Further additions and alterations to Clackmannan Tower were made in the 16th and 17th centuries with a wide scale-and-plat staircase being installed leading from the ground floor to the first floor, replacing the original south turnpike stair.

It was also during this time that the tower became fully glazed, and corbelled battlements and machicolations (alternate holes in the stonework), where stones or burning objects could be thrown down onto attackers, were added, and the entrance was arched with a beautiful pedimented frame, with a tree carved in the recessed triangular space at its centre.

This doorway, framed by fluted Doric pilasters, led to a pend that in turn led to a door at the west end giving direct access to the late 17th century mansion house, which was built onto the side of the tower, facing south-west.

Formal access to the upper storeys was via a scale-and-plait stair which was built on the west side of the south wing.

The mansion house had distinctive crow stepped gables and turrets to the south-west with a walled protected entrance court complete with motte to the east.

It remained a family residence until November 1791 when Catherine Bruce died without issue. Her late husband Henry Bruce, a direct descendant of King Robert Bruce, had died 19 years previously.

The estate was bought by Lawrence Dundas, 1st Earl of Zetland (Shetland), but the tower and house were abandoned.

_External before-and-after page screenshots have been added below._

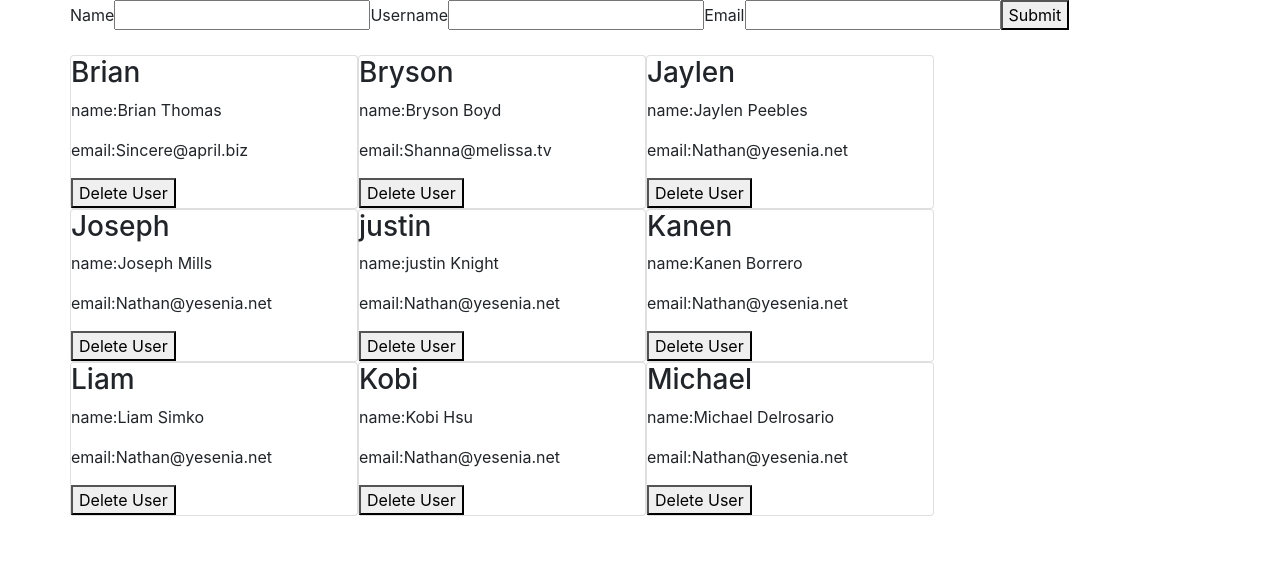
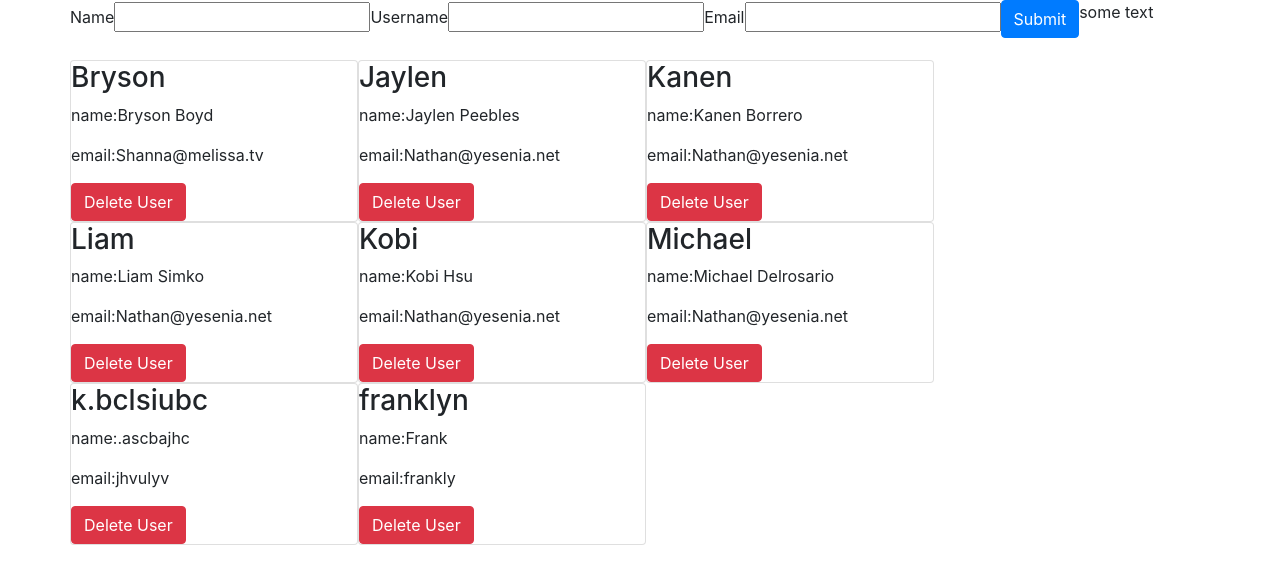
Before and after one commit to mendes-develop/Fetch-and-LifeCycleMethods, a React (Create React App) app: page / in a window 1280 px wide. Shown: the top 584 px of the page. Built offline with nearby package versions, Linux system fonts and the light colour scheme; data requests are answered from the project's data file.

Commit message:
getting, adding, deleting

```diff
--- a/src/App.css
+++ b/src/App.css
@@ -35,4 +35,10 @@
   to {
     transform: rotate(360deg);
   }
+
 }
+
+/* .divcomponent{
+  background-color: #61dafb;
+  text-align: center;
+} */
--- a/src/App.js
+++ b/src/App.js
@@ -1,7 +1,7 @@
 import React, { Component } from 'react';
 import UsersContainer from './components/UsersContainer';
 import AddUserForm from './components/AddUserForm';
-
+import './App.css'
 import { Container, Row } from 'react-bootstrap'
 
 
@@ -10,89 +10,66 @@ export default class App extends Component {
   constructor(props){
     super(props)
     this.state = {
-      users : [
-        {
-        "id": 1,
-        "name": "Brian Thomas",
-        "username": "Brian",
-        "email": "Sincere@april.biz"
-        },
-        {
-        "id": 2,
-        "name": "Bryson Boyd",
-        "username": "Bryson",
-        "email": "Shanna@melissa.tv"
-        },
-        {
-        "id": 3,
-        "name": "Jaylen Peebles",
-        "username": "Jaylen",
-        "email": "Nathan@yesenia.net"
-        },
-        {
-        "id": 4,
-        "name": "Joseph Mills",
-        "username": "Joseph",
-        "email": "Nathan@yesenia.net"
-        },
-        {
-        "id": 5,
-        "name": "justin Knight",
-        "username": "justin",
-        "email": "Nathan@yesenia.net"
-        },
-        {
-        "id": 6,
-        "name": "Kanen Borrero",
-        "username": "Kanen",
-        "email": "Nathan@yesenia.net"
-        },
-        {
-        "id": 7,
-        "name": "Liam Simko",
-        "username": "Liam",
-        "email": "Nathan@yesenia.net"
-        },
-        {
-        "id": 8,
-        "name": "Kobi Hsu",
-        "username": "Kobi",
-        "email": "Nathan@yesenia.net"
-        },
-        {
-        "id": 9,
-        "name": "Michael Delrosario",
-        "username": "Michael",
-        "email": "Nathan@yesenia.net"
-        }
-        ]
+      users : []
     }
   }
 
   //arguments coming from usersForm
   addUser = (event, name, username, email) =>{
     event.preventDefault()
-    const newUser = {
-      id: (this.state.users.length + 1),
+
+            fetch(`http://localhost:3004/users`, {
+            method: "POST",
+            headers: {
+                'Content-Type': 'application/json'
+            },
+            body: JSON.stringify({
                  name: name,
                  username: username,
                  email: email
-    }
-    // Adding user to our state
+            })
+        })
+        .then(resp => resp.json())
+        .then(user => {
+
           this.setState({
-      // users: [...this.state.users, newUser]
-      users: this.state.users.concat(newUser)
+            users: this.state.users.concat(user)
+          })
       })
    }
 
+
+
+    // Adding user to our state
+    // this.setState({
+    //   // users: [...this.state.users, newUser]
+    //   users: this.state.users.concat(newUser)
+    // })
+
   // Deleting user from our state
   deleteUser = (id) => {
+
+     fetch(`http://localhost:3004/users/${id}`, {
+         method: "DELETE",
+         headers: {
+             'Content-Type': 'application/json'
+         }
+      })
+     .then(resp => {
+       if (resp.status === 200){
         this.setState({
             users: this.state.users.filter( user => user.id !== id)
           })
        }
+      })
+
+
+
+  }
+
 
   render(){
+    // console.log("rendering")
     return (
       <Container>
       <Row>
@@ -109,4 +86,85 @@ export default class App extends Component {
     );
 
   }
+
+
+  componentDidMount(){
+
+   fetch('http://localhost:3004/users/')
+    .then((resp) => resp.json())
+    .then(usersArray => {
+      this.setState({
+        // users: [...this.state.users, newUser]
+        users: usersArray
+      })
+    })
   }
+
+  // componentDidUpdate(){
+  //   console.log("I updated! App Component")
+  //    console.log("\n")
+  // }
+
+}
+
+
+
+
+
+
+
+
+
+
+// GETTING USERS
+//fetch('http://localhost:3000/users')
+//.then(resp => resp.json())
+//.then(usersData => console.log(usersData))
+
+
+
+// ADDING USER
+//         fetch(`http://localhost:3000/users`, {
+//             method: "POST",
+//             headers: {
+//                 'Content-Type': 'application/json'
+//             },
+//             body: JSON.stringify({
+//                  "name": "Brian Thomas",
+//                  "username": "Brian",
+//                  "email": "Sincere@april.biz"
+//             })
+//         })
+//         .then(resp => resp.json())
+//         .then(data => data)
+//
+//
+
+
+
+// DELETING USER
+//      fetch(`http://localhost:3000/users/${id}`, {
+//          method: "DELETE",
+//          headers: {
+//              'Content-Type': 'application/json',
+//          }
+//       })
+//      .then(resp => console.log(resp.status))
+//
+
+
+
+// MODIFYING A USER
+//         fetch(`http://localhost:3000/users/${1}`, {
+//             method: "PATCH", //     "PUT"=> UPDATES ALL ATTRIBUTES
+//             headers: {
+//                 'Content-Type': 'application/json'
+//             },
+//             body: JSON.stringify({
+//                  "name": "ALEX Thomas"
+//             })
+//         })
+//         .then(resp => resp.json())
+//         .then(data => console.log(data))
+//
+//
--- a/src/components/AddUserForm.js
+++ b/src/components/AddUserForm.js
@@ -1,4 +1,5 @@
 import React from 'react'
+import {Button} from 'react-bootstrap'
 
 export default class AddUserForm extends React.Component {
 
@@ -70,9 +71,9 @@ export default class AddUserForm extends React.Component {
                 onChange={(event)=> this.onChange(event)}
                 />
 
-                <button type="submit">
+                <Button type="submit">
                     Submit
-                </button>
+                </Button>
 
             </form>
         )
--- a/src/components/DisplayUser.js
+++ b/src/components/DisplayUser.js
@@ -2,34 +2,53 @@ import React, { Component } from 'react'
 import PropTypes from 'prop-types'
 
 
-import { Card } from 'react-bootstrap' //styling
+import { Card, Button } from 'react-bootstrap' //styling
 
 export default class DisplayUser extends Component {
 
     //access props and display each element on its own div
+
+
 
     render() {
 
         // const { deleteUser, user } = this.props
 
         return (
-            <Card style={{ width: '18rem' }}>
+            <Card  style={{ width: '18rem' }} >
             <div>
 
                 <h3>{this.props.user.username}</h3>
                 <p>name:{this.props.user.name}</p>
                 <p>email:{this.props.user.email}</p>
 
-                <button onClick={()=> this.props.deleteUser(this.props.user.id)}>
+                <Button variant="danger" onClick={ () => this.props.deleteUser(this.props.user.id)}>
                     Delete User
-                </button>
+                </Button>
             </div>
         </Card>
         )
     }
+
+    // componentDidMount(){
+    // console.log("'I mount, therefore I am.' DisplayUser Component")
+    // console.log("\n")
+    // }
+
+    // componentDidUpdate(){
+    // console.log("I updated! DisplayUser Component")
+    // console.log("\n")
+    // }
+
+    componentWillUnmount(){
+        console.log("Here lies a great DisplayUser Component")
+        window.alert("user will be destroyed")
+    }
+
+
 }
 
-DisplayUser.propTypes = {
-    user : PropTypes.object.isRequired,
-    deleteUser : PropTypes.func.isRequired
-}
+// DisplayUser.propTypes = {
+//     user : PropTypes.object.isRequired,
+//     deleteUser : PropTypes.func.isRequired
+// }
--- a/src/components/UsersContainer.js
+++ b/src/components/UsersContainer.js
@@ -1,4 +1,4 @@
-import React, { Component } from 'react'
+import React, { Component, Fragment } from 'react'
 import DisplayUser from './DisplayUser'
 // import PropTypes from 'prop-types'
 
@@ -8,21 +8,27 @@ import { Container, Row } from 'react-bootstrap' //styling
 export default class UsersContainer extends Component {
 
     render() {
-        console.log(this.props.users)
         return (
+            <Fragment>
+                <Fragment>
+                    <p>some text</p>
+                </Fragment>
+
                 <Container style={{marginTop : "20px"}}>
                     <Row>
 
-                {this.props.users.map( (user , index) => (
+                    {this.props.users.map( user => (
                                                             <DisplayUser
                                                                 user={user}
-                                                            key={index}
+                                                                key={user.id}
                                                                 deleteUser={this.props.deleteUser}
                                                             />)
                     )}
 
                     </Row>
                 </Container>
+            </Fragment>
+
 
         )
     }
--- a/src/db.json
+++ b/src/db.json
@@ -1,40 +1,22 @@
 {
-    "users" : [
-        {
-        "id": 1,
-        "name": "Brian Thomas",
-        "username": "Brian",
-        "email": "Brian@april.biz"
-        },
+  "users": [
     {
       "id": 2,
       "name": "Bryson Boyd",
       "username": "Bryson",
-        "email": "Bryson@melissa.tv"
+      "email": "Shanna@melissa.tv"
     },
     {
       "id": 3,
       "name": "Jaylen Peebles",
       "username": "Jaylen",
-        "email": "Jaylen@yesenia.net"
-        },
-        {
-        "id": 4,
-        "name": "Joseph Mills",
-        "username": "Joseph",
-        "email": "Joseph@yesenia.net"
-        },
-        {
-        "id": 5,
-        "name": "justin Knight",
-        "username": "justin",
-        "email": "justin@yesenia.net"
+      "email": "Nathan@yesenia.net"
     },
     {
       "id": 6,
       "name": "Kanen Borrero",
       "username": "Kanen",
-        "email": "Kanen@yesenia.net"
+      "email": "Nathan@yesenia.net"
     },
     {
       "id": 7,
@@ -45,14 +27,26 @@
     {
       "id": 8,
       "name": "Kobi Hsu",
-        "username": "Liam",
+      "username": "Kobi",
       "email": "Nathan@yesenia.net"
     },
     {
       "id": 9,
       "name": "Michael Delrosario",
       "username": "Michael",
-        "email": "Michael@yesenia.net"
+      "email": "Nathan@yesenia.net"
+    },
+    {
+      "name": ".ascbajhc",
+      "username": "k.bclsiubc",
+      "email": "jhvulyv",
+      "id": 12
+    },
+    {
+      "name": "Frank",
+      "username": "franklyn",
+      "email": "frankly",
+      "id": 13
     }
   ]
 }
```
Also changed, not shown: 1 other file (tests, documents, lock files or other folders). Lines whose indentation alone changed are shown as unchanged.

The mansion fell into disrepair and was eventually demolished with some of the stone reputedly being used in new buildings in the town itself.

In 1948, the parts of the eastern walls collapsed due to mine workings with further falls during the 1950s.

By 1966, there was serious concern that the tower would be lost; however, the Ministry of Works set to work and managed to save the medieval building. Damage to the foundations of the tower has caused the entire structure to lean at an angle towards the south.

Remains of the outer walls of the mansion house, a terraced garden, and an ancient bowling green can still be traced.

In 1954 the tower was handed over to what is now known as Historic Environment Scotland and is only open to the public on rare occasions, although this will hopefully change in the near future.

The tower can be seen for miles and has commanding views over the surrounding countryside.

It was category A listed on June 9, 1960, with the tower we see today being the one largely built by the Bruce family.